Photostory: A stroll down Artwalk 2014
Tucked away like a secret maze was the 2014 Artwalk at the Santa Monica Airport.
The annual event hosts a variety of creations from local artists and Santa Monica College students.
The small hanger across the street from the airport's runway, which serves as SMC's airport campus, was transformed into a tour of the inner thoughts, twisted fantasies and class projects of students involved in the Art Mentor program at SMC.
A block down in another airport building, a vast gallery displayed diverse architecture, paintings, and sculptures from local artists charging up to $12,000 a piece. For a day, the artists of tomorrow were on display next to the already established big wigs of Santa Monica.

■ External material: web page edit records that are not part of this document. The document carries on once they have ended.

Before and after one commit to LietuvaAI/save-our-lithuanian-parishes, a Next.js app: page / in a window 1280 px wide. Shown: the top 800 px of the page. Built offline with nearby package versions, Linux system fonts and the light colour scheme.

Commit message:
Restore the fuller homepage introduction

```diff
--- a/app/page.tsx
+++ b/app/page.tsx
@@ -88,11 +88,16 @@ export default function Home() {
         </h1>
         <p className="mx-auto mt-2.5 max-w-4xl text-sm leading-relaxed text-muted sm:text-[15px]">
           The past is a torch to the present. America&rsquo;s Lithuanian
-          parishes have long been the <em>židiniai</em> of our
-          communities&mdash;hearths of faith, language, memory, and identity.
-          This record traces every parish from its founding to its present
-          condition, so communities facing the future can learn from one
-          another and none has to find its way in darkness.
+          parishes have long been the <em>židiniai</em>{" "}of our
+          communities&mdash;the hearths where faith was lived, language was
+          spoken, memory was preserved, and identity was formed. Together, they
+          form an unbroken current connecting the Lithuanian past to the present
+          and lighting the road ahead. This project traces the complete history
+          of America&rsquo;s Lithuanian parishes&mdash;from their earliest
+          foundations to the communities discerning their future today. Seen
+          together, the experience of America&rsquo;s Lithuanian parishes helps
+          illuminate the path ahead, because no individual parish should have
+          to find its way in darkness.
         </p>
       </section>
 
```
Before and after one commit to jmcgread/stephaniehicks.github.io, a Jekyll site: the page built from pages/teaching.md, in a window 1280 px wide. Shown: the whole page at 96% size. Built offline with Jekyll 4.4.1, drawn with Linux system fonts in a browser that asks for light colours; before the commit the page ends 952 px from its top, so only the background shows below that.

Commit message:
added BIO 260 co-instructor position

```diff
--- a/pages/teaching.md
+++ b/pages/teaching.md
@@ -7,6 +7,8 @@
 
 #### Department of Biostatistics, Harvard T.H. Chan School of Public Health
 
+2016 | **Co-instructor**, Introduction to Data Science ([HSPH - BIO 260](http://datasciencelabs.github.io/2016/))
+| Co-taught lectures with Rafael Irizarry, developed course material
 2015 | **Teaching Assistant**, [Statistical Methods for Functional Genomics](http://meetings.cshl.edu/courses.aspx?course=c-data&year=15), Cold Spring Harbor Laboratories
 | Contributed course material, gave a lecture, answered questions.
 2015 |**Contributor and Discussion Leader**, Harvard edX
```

The airport campus gallery had everything from a nude man made of duct-tape sitting on a chair to Jackson Pollock-style explosions on canvas.
Mike Desh had one such painting hanging in Saturday's gallery. He was one of 25 students selected by their instructors in the Art Mentor program to have their work unveiled for the public.
When describing his piece, a splattering expression of colors and dripping strokes, Desh said, "a lot of it comes from working in my head. I have amassed a lot of visuals from experiencing the culture I've experienced which is very commercial-driven."
In another corner sat an apocalyptic canvas with an army of skull figures in cloaks. They were grim reapers marching in front of a background of fire with a goat-headed figure at the lead. This gothic vision was the work of SMC student Rory James.
"It was basically an excuse to paint fire. Once I started painting the fire it just grew," said James. "Obviously heavy metal music influenced me."
SMC student and artist Pace Porter-Fusada had his own brand of dystopian visions on display in carefully rendered, detailed Photoshop canvases that imagined futuristic, post-apocalyptic sci-fi worlds of ruined cities and men in gas masks.
"I can do one of these in two or three days," he said. "I just want to create a world you can fall into. That's what video games and movies can be all about."
In another corner of the gallery a small teepee made of molten metallic substances stood above small, Medieval figurines. This was the work of SMC student Lily Raygoza who wanted to express a utopian vision.
"The concept behind it is that I want to build a space where we can come together in community and have a space where people can dialogue," said Reygoza lamenting that old ways of getting together have been replaced by a culture of meeting at Starbucks while feeding a consumerist machine.
Across the street in another large building was the main gallery of Artwalk 2014. In one space there was a wonderful, nostalgic exhibit involving mechanical and electronic typewriters.
The times have changed so rapidly that an instrument that was such a common tool half a century ago now looks like a relic from another age. Visitors could even sit down in front of a Corona typewriter and peck out a few words on a sheet of paper.
Another massive, indoor gallery displayed major works from local artists, some ranging from canvas works to surrealist sculptures. Walking in-between the gallery halls was the group Critical Brass which played New Orleans-style brass numbers.
Critical Brass, led by lead vocalist, "Schwee", were introduced to the event by Allison Ostrovsky, Director of Cultural Affairs in Santa Monica.
"It's actually the most beautiful day we've had for Artwalk in the last five years," said Ostrovsky. "It's usually rainy and cloudy. It's a great turnout. We've added another food truck and the brass marching band was fantastic."
Ostrovsky hopes that the event will continue to draw visitors, not only for the art walk, but for the area surrounding it.
"What we'd love our visitors to walk with is discovering this airport and that it's a creative space. We have a gallery, a theater and even a restaurant," said Ostrovsky. "It's a special place in Santa Monica, a lot of people drive by and don't realize what's in here."